1. Onomatopoeia/り. I’m not sure that these words sound exactly like their actions (Is it possible to “sound” like “looking very similar,” which is what そっくり means? Although, maybe it is possible. Maybe the Japanese are just hyper-aware of the sounds of different actions. I guess they do have way more noises than English. Hmm…), but they are at least more aurally interesting than your average word. They also extend on the emphasis theory. The number of superlatives in the group is impressive. One I picked up from a friend is ごっつい, which I think means “huge.” I wonder if there are any XっXり words that haven’t been taken by meanings yet. Get ’em quick before some domain-name squatter can.

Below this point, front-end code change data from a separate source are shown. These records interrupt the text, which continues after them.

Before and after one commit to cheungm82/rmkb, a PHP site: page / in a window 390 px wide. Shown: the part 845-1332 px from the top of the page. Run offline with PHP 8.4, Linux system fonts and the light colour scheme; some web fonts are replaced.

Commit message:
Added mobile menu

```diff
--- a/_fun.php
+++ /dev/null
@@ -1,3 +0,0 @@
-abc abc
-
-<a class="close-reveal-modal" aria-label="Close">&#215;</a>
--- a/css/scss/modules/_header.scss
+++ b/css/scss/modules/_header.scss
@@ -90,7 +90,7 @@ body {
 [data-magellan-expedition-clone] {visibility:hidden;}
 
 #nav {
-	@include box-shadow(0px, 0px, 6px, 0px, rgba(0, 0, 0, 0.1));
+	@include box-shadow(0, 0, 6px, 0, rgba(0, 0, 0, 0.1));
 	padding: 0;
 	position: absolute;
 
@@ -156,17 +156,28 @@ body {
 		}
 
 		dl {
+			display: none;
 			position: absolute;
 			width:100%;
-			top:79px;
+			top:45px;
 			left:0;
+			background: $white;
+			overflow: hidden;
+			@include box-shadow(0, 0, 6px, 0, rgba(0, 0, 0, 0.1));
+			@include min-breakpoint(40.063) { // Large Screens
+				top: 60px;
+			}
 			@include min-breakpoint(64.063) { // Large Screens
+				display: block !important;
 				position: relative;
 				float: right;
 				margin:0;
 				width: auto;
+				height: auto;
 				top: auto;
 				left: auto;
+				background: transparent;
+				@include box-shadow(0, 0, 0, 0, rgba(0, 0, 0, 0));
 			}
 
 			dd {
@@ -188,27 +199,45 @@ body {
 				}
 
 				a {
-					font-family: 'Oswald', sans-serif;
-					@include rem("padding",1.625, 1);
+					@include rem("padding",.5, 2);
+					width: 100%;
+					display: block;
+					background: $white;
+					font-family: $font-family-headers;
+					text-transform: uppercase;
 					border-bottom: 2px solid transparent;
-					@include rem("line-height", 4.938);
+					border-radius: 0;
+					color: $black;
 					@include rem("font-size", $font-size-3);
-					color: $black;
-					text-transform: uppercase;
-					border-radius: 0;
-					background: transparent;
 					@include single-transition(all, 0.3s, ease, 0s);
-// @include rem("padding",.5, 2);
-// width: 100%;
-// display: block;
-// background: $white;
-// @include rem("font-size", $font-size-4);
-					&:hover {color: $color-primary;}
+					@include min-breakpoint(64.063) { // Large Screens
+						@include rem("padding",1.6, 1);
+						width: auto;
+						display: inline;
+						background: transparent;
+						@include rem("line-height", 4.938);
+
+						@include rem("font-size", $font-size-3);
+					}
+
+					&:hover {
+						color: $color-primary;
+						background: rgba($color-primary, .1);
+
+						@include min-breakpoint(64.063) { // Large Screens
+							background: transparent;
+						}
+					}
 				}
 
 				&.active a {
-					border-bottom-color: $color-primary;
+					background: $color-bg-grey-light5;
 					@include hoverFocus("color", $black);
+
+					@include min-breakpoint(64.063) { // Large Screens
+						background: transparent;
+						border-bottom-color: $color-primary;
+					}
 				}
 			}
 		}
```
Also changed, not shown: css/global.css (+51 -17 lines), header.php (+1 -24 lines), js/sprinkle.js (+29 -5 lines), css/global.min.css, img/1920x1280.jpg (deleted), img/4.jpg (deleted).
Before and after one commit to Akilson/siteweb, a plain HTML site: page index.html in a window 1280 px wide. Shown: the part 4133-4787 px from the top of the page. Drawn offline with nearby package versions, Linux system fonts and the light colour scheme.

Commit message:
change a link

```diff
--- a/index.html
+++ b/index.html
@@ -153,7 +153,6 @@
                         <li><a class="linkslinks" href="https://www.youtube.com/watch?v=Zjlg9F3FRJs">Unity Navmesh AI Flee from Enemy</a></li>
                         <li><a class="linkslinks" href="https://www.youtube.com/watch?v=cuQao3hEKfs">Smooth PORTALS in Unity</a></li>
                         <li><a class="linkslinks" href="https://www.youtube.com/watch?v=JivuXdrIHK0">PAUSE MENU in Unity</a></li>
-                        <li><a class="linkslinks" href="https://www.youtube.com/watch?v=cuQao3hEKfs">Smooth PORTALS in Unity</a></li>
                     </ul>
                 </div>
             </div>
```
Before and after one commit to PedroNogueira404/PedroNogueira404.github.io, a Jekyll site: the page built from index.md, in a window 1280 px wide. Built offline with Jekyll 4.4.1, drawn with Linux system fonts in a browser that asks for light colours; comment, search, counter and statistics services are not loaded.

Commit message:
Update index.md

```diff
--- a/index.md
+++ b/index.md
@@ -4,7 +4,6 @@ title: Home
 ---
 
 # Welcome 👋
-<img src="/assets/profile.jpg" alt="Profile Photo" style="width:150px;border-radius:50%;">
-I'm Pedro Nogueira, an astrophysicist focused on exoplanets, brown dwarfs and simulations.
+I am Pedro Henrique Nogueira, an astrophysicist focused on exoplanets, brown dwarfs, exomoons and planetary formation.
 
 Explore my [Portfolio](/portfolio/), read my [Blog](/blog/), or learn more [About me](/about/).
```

2. と. I believe all of the words in this category are adverbs, whereas the words in the り category can actually be verbs themselves. I guess that proves と is a nearly universal marker of adverb-ness? Again these are used to modify verbs and make them even more extreme.

I think the best way to get used to these is to not study them on their own; they almost always work with other verbs, and you should pick one or two for each pattern. Generally they only work with a very limited range of verbs anyway. さっぱり, for example, is used almost exclusively with 忘れる or 分からない, implying a complete blankness of mind.

The other trick is to figure out which ones work on their own (ばっちりです! そっくりです!) and which ones work with する (すっきりした! ).

Great stuff. My personal favorites are ばっちり (with uncomfortably dorky thumbs up), そっくり (I am ルパン) and こっそり (eating onigiri on the train).

Cool Kanji – 牡蠣


Welcome to July, month of terrible heat and humidity. The good news is that we are halfway through the Oyster-less months. May, June, July and August, otherwise known as months without an R, are the months when raw oysters are supposed to be dangerous to eat. Which is why we should celebrate Oyster Day on September 1. I had a small celebration last year and posted about the famous tongue twister 隣の客は、よくカキ食う客だ

I have discovered one thing about oysters since last year: the カキ in the tongue twister is actually an unexciting fruit, the persimmon, and not a delicious briny mollusk, the oyster. This, to me, is an outrage. I can’t think of a more boring fruit than the persimmon. Obviously, the 隣の客 has no taste at all.

So I suggest we replace the カキ in the tongue twister and try to restore 牡蠣 (oysters) to their full glory.

Two months until Oyster Day. I plan on trying to arrange some kind of meetup. If you are interested, let me know.